If you want to discover the latest exhibitions at beautiful museums in Paris, check out our Paris Museums Guide!
Banner photo: Misty Mount Jalibu. Photograph: Jimmy Nelson/Before They Pass Away
Art is an incredibly powerful trigger for discussion and debate. In Paris, the artistic and intellectual spheres overlap, creating a rich dialogue surrounding contemporary issues. You will often find that this dialogue is even more animated when the art is not well received…
It is for this, somewhat unconventional reason our gallery pick this month is Jimmy Nelson’s photography exhibition, Before They Pass Away, in the hope it will engage you in an active artistic debate, taking you beyond the “been there, done that” tourist artwork checklist in Paris, to discover a collection of photos which will ask you to make up your mind about the moral implications displaying them involves.
Before They Pass Away is a collection of visually stunning, and very stylized portraits of African, Asian and Amazon Indian groups, that Nelson claims is a “irreplaceable ethnographic record of a fast disappearing world”. However, these portraits, selling for £45,000 each, have been criticized by community leaders of the tribes photographed and Survival International as being a “photographer’s fantasy”, insensitively creating an image of tribes which bear little relationship to how they actually appear now, or indeed ever did appear.

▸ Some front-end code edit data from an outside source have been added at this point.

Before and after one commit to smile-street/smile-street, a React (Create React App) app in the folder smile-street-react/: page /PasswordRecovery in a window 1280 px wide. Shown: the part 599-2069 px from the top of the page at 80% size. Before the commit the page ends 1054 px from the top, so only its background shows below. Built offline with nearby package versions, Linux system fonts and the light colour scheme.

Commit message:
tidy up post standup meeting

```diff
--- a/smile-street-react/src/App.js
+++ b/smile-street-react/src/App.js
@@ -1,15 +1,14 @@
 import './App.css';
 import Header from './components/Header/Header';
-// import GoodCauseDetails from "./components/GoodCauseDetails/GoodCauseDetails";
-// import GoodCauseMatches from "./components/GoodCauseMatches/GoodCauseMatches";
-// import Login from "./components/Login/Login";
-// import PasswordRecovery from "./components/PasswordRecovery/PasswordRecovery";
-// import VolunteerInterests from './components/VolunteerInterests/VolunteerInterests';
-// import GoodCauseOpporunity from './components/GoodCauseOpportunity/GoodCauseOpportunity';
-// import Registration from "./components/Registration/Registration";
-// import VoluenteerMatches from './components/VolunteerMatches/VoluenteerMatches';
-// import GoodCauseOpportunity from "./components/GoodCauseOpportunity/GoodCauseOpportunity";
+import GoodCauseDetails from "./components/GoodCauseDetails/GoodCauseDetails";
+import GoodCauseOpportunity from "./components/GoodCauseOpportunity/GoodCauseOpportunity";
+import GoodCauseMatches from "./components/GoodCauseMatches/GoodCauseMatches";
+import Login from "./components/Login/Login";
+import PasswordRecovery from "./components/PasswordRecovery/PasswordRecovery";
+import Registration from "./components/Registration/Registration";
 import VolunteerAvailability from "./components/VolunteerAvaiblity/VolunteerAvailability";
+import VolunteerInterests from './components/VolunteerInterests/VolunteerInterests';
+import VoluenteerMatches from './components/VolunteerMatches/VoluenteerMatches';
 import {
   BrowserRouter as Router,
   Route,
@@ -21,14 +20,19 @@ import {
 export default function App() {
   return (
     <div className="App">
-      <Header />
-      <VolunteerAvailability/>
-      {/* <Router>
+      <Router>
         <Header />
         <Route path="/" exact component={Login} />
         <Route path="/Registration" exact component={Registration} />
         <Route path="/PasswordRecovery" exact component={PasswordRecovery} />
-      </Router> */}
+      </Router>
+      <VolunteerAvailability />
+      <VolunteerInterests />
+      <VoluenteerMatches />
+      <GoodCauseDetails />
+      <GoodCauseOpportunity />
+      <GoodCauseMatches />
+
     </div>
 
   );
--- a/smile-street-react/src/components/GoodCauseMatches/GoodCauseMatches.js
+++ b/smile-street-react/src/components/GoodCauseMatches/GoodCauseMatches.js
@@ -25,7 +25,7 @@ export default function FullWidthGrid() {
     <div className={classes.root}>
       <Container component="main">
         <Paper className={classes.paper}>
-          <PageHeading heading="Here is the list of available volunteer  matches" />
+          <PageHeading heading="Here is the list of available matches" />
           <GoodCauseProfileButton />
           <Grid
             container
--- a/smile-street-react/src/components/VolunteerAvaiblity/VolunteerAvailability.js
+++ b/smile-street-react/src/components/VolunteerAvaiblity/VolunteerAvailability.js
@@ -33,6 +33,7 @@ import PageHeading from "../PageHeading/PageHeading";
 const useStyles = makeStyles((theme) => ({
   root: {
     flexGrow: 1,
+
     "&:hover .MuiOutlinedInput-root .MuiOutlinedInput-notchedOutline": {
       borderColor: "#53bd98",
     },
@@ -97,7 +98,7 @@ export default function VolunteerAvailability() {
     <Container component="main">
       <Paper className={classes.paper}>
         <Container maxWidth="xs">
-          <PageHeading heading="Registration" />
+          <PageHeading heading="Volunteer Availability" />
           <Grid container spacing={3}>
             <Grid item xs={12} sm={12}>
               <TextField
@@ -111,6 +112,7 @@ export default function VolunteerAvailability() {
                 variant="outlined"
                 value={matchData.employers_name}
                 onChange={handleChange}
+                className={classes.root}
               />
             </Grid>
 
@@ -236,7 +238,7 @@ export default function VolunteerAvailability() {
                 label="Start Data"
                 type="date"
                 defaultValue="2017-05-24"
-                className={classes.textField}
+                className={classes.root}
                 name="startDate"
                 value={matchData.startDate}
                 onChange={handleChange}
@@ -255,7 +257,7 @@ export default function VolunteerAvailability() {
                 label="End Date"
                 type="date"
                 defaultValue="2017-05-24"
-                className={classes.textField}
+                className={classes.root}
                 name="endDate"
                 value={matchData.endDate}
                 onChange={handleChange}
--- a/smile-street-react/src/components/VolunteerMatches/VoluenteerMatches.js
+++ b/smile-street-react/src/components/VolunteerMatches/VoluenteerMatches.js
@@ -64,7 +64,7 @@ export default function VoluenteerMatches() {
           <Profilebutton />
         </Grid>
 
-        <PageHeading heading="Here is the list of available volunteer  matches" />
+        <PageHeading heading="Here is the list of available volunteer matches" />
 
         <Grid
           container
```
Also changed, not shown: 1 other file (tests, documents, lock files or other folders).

Nelson maintains that his photos are meant to be aesthetic rather than factual, celebrating the rich and beautiful cultural heritage of these indigenous people with an artistic flare. The photos are certainly striking, composed to perfection with the indigenous tribes, dressed in their traditional clothing in front of an exotic backdrop, commanding a pride and beauty in the tribal heritage they represent. However, is this representation, as aesthetically beautiful as it is, accurate? And if not, is it causing more harm than good?
One one level, the debate surrounding this collection has given a number of tribal leaders a platform to voice their discontent towards the way they have been represented, reinforcing the point that they are not “passing away”.
What’s more, the photos raise questions. Looking at the portraits, however Kate Mossian their stance has been made to look, are intriguing. You want to know more about these people; why do they dress in this way, what does that ritual mean to them, what language do they speak? It provokes an active research into a culture we were perhaps completely ignorant of previously.
On the other side, are we simply falling into the age old practice of Orientalism? Exoticizing indigenous people for our own artistic pleasure, and potential for the monetary gains of an artist (bearing in mind no money was given to the subjects of the photos)? These are the type of questions this exhibition has raised, and we encourage you to visit, so you to can make up your decision about the moral appropriateness of this collection.
Feel free to comment with your thoughts and feedback about the exhibition.
The collection will be exhibited until September 4th at La Hune and is free.
16-18 Rue de l’Abbaye
Check out more about Jimmy Nelson’s exhibition here